Items from a data source:
━━━━━━━━
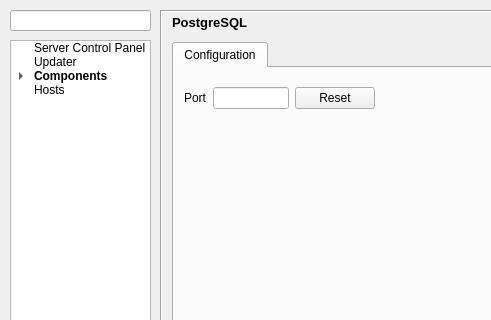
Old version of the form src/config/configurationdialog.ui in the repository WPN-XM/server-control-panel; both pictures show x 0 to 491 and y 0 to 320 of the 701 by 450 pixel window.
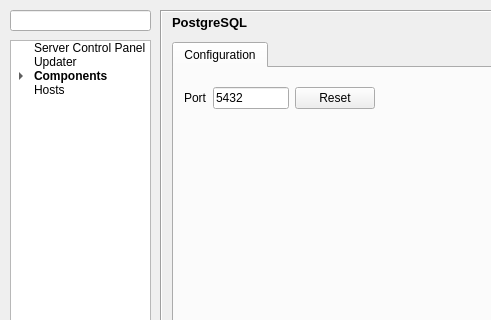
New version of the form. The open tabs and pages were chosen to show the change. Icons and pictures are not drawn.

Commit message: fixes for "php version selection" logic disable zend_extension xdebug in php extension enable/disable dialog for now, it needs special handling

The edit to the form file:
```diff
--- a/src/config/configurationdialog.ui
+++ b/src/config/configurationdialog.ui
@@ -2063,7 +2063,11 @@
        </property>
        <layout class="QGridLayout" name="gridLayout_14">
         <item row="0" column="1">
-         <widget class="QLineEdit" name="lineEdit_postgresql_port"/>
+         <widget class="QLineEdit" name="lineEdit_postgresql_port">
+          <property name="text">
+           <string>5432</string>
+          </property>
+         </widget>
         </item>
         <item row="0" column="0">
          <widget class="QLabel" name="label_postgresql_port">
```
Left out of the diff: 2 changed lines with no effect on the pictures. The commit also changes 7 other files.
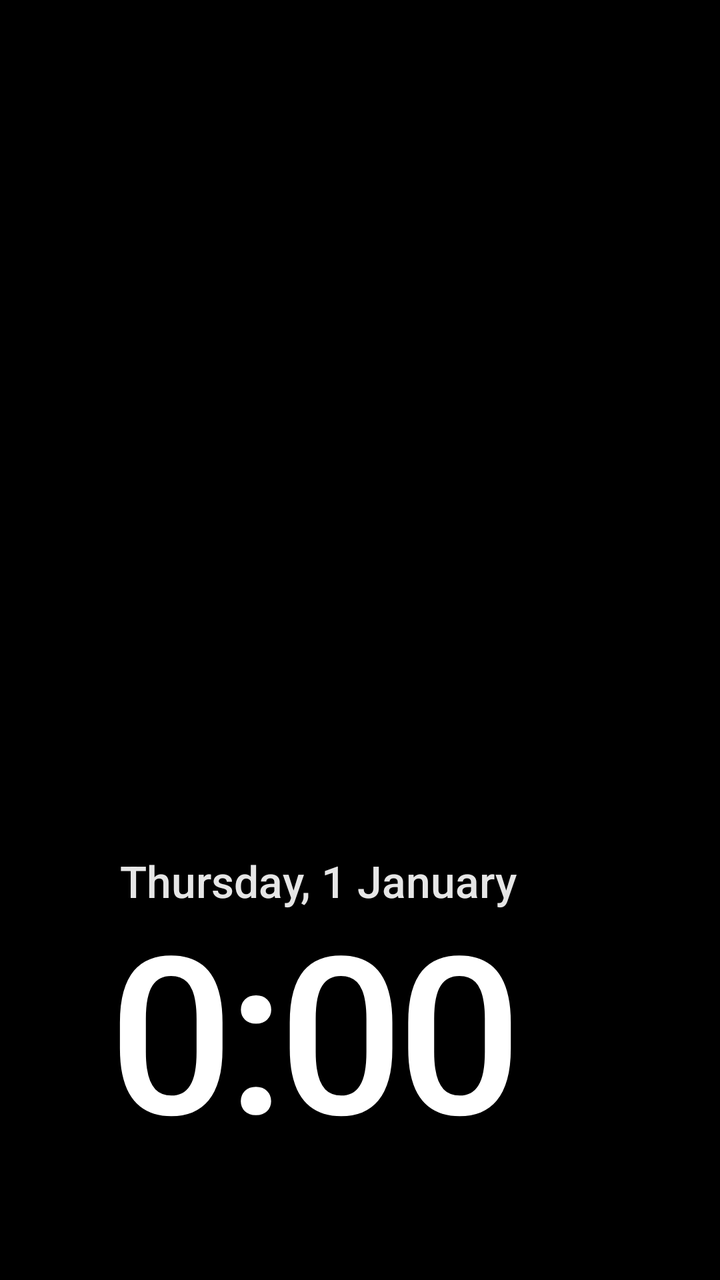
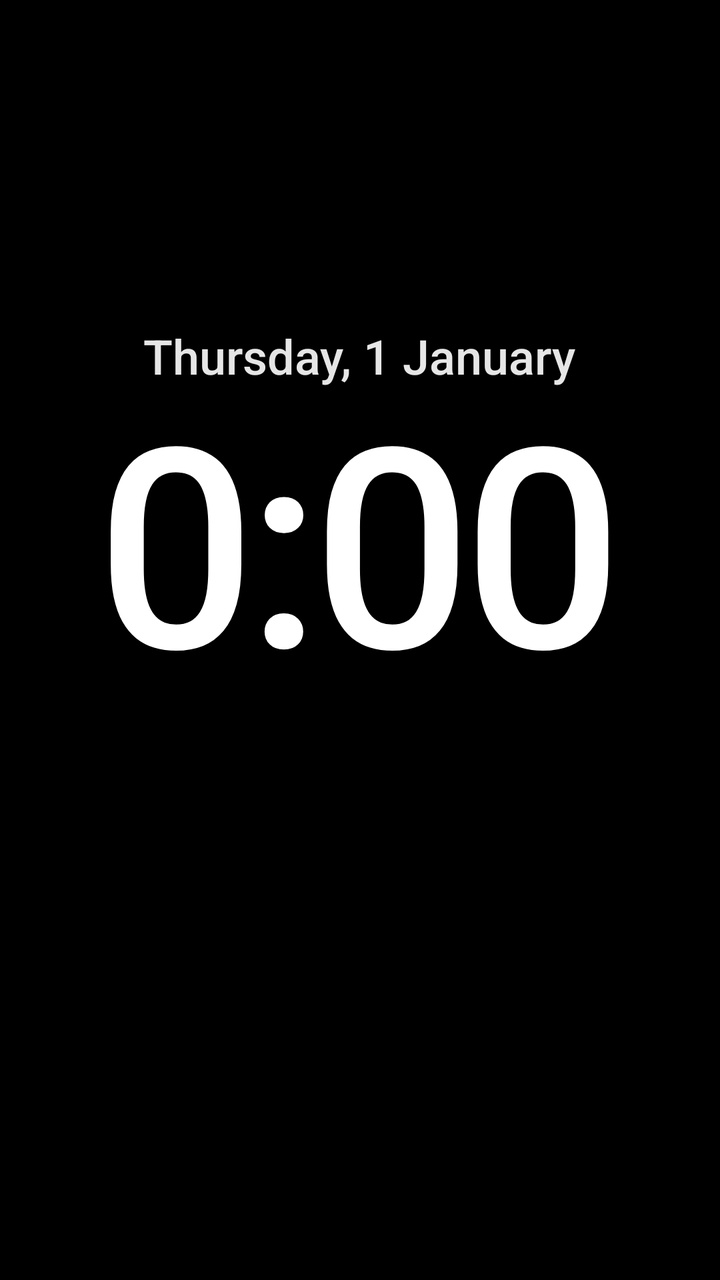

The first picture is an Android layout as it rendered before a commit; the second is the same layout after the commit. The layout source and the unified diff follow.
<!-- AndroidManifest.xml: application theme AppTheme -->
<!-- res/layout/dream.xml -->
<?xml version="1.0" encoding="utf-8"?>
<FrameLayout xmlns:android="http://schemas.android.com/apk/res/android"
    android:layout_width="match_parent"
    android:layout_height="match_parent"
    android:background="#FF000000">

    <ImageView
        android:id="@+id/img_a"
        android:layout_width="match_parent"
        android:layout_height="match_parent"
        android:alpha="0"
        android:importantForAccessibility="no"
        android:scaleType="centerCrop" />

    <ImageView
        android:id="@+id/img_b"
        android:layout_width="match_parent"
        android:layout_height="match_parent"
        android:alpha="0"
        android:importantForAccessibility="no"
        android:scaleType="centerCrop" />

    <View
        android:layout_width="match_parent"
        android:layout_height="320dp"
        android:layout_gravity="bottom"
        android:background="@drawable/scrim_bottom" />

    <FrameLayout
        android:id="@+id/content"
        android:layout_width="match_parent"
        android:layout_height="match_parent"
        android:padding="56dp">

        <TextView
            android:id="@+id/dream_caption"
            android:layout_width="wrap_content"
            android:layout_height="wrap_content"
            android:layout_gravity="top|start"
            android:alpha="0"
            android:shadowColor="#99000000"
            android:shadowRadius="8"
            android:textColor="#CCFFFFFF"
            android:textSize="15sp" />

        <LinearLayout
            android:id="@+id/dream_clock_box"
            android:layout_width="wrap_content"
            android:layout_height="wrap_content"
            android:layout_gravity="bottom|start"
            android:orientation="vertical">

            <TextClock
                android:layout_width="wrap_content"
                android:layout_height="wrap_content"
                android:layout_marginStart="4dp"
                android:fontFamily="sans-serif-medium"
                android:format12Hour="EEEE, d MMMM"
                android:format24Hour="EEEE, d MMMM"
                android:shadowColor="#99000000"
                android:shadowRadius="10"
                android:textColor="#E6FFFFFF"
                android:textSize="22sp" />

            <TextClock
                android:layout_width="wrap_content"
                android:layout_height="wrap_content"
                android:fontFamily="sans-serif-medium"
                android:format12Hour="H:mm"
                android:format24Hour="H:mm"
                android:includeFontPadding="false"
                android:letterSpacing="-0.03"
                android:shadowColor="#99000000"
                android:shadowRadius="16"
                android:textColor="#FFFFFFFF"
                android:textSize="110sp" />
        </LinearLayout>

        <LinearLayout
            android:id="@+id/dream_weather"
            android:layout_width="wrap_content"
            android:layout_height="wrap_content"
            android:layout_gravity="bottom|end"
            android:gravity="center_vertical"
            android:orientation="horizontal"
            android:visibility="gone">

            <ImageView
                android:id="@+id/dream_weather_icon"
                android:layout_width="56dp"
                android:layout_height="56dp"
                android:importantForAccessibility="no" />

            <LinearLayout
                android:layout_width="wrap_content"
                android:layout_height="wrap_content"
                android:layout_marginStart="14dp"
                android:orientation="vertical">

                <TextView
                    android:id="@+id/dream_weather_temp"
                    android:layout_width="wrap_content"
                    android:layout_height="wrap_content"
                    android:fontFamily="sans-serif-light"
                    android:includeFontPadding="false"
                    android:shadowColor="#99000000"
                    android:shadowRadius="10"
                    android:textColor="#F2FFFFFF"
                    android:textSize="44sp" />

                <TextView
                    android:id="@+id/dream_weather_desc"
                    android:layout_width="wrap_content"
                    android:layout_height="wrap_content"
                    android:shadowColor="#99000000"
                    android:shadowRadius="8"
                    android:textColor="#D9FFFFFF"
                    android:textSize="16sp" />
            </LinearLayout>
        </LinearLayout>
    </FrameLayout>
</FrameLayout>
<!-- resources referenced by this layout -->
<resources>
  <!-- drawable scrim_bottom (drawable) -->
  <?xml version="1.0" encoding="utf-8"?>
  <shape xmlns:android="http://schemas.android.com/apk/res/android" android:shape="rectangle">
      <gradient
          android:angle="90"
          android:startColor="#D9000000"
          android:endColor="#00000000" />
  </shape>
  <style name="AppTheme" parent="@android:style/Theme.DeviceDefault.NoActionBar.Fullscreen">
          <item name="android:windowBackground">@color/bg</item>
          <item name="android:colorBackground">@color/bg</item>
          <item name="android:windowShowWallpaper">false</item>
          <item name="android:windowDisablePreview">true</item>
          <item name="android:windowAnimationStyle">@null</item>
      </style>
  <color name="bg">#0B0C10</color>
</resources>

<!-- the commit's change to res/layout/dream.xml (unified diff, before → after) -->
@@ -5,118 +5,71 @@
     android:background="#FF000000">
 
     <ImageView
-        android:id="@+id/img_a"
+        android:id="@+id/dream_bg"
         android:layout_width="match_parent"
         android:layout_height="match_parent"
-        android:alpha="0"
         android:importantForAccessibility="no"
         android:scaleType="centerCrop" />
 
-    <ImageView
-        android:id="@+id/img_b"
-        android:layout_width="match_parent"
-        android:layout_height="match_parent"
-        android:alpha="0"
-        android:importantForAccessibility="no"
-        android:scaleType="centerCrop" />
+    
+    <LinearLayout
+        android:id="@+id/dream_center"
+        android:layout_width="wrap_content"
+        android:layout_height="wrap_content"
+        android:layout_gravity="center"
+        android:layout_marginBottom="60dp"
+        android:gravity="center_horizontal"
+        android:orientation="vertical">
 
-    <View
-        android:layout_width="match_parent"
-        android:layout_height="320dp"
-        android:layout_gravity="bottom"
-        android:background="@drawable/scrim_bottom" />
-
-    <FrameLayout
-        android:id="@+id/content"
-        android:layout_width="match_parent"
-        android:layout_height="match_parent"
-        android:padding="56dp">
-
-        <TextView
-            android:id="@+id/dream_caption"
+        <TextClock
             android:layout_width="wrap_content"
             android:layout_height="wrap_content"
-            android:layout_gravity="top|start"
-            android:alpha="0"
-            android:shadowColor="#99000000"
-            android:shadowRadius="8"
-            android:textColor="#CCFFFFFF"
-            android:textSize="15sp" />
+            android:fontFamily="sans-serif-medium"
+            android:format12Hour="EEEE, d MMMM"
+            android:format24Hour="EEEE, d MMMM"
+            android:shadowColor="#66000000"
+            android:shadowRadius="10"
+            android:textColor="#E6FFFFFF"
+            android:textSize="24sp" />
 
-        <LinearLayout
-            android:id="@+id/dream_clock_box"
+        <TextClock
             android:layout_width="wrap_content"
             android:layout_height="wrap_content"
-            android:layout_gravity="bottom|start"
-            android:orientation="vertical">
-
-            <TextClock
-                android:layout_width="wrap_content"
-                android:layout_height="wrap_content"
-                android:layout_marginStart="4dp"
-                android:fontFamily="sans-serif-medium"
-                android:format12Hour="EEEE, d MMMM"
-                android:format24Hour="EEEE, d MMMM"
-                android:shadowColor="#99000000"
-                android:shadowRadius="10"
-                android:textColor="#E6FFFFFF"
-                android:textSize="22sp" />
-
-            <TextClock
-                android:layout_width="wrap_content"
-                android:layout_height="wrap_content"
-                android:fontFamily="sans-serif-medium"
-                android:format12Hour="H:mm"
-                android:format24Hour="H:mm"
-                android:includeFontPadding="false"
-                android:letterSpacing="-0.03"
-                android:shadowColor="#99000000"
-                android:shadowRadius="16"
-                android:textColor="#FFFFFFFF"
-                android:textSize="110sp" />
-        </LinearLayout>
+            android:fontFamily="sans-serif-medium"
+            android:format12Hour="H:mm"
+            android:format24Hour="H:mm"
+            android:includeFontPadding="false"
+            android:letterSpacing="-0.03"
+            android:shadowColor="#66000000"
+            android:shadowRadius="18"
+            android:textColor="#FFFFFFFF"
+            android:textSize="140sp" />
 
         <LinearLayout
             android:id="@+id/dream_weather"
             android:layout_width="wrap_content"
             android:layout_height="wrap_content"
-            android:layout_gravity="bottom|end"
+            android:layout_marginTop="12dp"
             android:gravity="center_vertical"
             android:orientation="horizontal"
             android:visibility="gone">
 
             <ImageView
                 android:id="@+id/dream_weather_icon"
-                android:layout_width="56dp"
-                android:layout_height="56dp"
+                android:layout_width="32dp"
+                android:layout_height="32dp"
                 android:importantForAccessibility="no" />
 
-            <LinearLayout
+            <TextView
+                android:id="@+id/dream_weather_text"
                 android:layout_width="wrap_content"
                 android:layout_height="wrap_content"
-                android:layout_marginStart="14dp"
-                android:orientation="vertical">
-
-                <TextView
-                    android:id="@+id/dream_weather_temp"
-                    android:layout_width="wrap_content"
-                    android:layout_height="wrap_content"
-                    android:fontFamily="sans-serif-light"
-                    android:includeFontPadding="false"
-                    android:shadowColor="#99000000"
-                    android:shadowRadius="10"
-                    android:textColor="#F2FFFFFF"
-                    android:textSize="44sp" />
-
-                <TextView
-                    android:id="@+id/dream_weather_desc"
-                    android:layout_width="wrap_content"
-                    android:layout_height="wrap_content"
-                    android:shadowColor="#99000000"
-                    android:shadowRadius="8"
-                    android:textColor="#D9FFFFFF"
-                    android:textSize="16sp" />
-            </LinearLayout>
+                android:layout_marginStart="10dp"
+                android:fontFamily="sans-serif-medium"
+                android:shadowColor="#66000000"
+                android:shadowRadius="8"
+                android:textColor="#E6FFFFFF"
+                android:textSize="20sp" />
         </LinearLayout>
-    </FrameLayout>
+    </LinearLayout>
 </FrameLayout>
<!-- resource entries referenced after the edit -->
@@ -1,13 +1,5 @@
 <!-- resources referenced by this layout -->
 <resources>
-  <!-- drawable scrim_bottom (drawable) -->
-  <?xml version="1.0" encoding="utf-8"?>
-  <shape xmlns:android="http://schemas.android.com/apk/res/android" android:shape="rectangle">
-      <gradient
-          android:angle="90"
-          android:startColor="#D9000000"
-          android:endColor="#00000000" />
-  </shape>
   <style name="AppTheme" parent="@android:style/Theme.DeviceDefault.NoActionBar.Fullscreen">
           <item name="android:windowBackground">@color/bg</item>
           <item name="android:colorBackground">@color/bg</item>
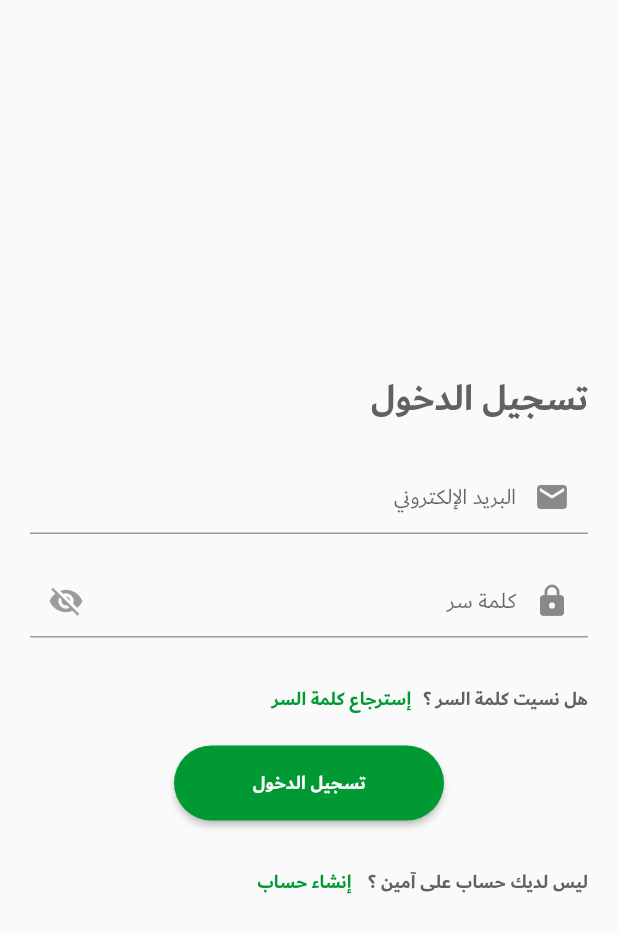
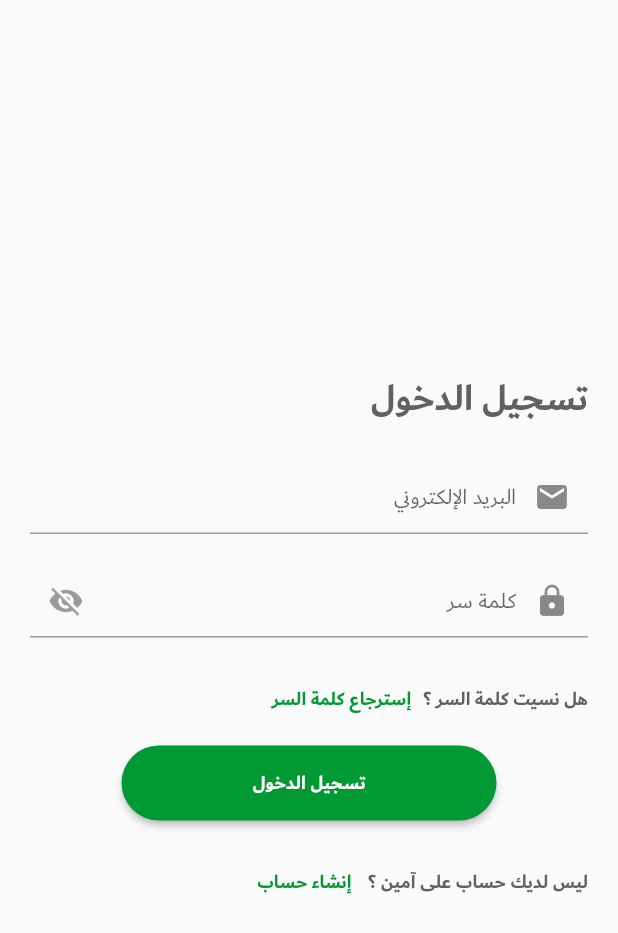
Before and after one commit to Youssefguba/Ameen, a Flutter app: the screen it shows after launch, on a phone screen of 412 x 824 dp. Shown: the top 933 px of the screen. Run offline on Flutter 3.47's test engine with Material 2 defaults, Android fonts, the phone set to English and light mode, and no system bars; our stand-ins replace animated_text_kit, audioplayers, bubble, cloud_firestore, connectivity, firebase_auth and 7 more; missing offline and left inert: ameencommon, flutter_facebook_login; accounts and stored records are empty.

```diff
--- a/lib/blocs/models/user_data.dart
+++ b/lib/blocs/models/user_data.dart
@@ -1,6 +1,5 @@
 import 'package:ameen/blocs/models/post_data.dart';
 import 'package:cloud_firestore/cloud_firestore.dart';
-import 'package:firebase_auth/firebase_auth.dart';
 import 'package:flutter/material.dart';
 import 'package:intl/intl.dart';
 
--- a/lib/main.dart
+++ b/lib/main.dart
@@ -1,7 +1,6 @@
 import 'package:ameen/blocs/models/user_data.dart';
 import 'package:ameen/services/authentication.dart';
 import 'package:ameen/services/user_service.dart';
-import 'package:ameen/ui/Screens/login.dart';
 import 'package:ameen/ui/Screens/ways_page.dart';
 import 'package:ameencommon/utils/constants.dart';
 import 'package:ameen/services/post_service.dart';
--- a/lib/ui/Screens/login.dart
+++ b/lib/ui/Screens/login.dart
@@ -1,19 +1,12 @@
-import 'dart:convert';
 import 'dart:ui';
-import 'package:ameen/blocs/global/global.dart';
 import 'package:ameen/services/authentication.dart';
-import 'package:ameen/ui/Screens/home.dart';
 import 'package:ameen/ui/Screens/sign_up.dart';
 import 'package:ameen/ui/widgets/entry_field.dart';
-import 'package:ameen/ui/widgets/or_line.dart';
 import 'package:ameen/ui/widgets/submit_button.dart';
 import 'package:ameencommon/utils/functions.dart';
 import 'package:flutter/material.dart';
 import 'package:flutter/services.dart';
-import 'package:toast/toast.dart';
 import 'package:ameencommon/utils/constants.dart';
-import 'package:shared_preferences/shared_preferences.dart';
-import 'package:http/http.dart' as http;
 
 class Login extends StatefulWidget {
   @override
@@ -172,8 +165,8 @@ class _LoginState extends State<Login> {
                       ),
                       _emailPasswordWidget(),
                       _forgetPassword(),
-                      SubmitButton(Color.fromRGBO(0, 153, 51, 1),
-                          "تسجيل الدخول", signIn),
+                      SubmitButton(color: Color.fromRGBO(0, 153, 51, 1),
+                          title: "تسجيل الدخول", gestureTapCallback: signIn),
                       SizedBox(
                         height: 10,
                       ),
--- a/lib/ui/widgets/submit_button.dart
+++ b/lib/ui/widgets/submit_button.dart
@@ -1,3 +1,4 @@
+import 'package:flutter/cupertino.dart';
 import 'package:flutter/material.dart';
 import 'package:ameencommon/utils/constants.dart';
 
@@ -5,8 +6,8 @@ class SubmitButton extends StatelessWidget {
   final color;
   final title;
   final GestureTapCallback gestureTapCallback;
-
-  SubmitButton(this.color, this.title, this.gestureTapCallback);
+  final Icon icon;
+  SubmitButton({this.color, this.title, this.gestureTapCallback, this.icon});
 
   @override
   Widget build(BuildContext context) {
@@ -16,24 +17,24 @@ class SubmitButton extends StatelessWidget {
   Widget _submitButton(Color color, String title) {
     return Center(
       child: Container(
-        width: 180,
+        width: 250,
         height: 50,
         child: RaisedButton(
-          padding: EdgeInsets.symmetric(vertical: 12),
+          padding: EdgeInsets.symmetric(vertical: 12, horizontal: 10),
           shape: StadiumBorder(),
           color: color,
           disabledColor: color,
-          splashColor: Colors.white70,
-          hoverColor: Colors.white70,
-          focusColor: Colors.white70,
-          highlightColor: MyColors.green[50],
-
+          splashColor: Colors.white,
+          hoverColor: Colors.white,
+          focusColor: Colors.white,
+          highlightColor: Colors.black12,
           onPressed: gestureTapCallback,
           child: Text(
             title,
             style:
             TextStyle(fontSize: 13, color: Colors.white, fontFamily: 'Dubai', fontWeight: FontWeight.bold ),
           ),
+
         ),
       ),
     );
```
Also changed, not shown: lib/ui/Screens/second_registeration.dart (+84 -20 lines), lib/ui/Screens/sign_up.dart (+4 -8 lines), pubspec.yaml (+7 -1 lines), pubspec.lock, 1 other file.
━━━━━━━━
▶ **INSTRUCTIONS FOR THE TASK**:
Copy each line from the data that features the string "ImageView".

▶ **RESULT**:
    <ImageView
    <ImageView
            <ImageView
     <ImageView
-    <ImageView
             <ImageView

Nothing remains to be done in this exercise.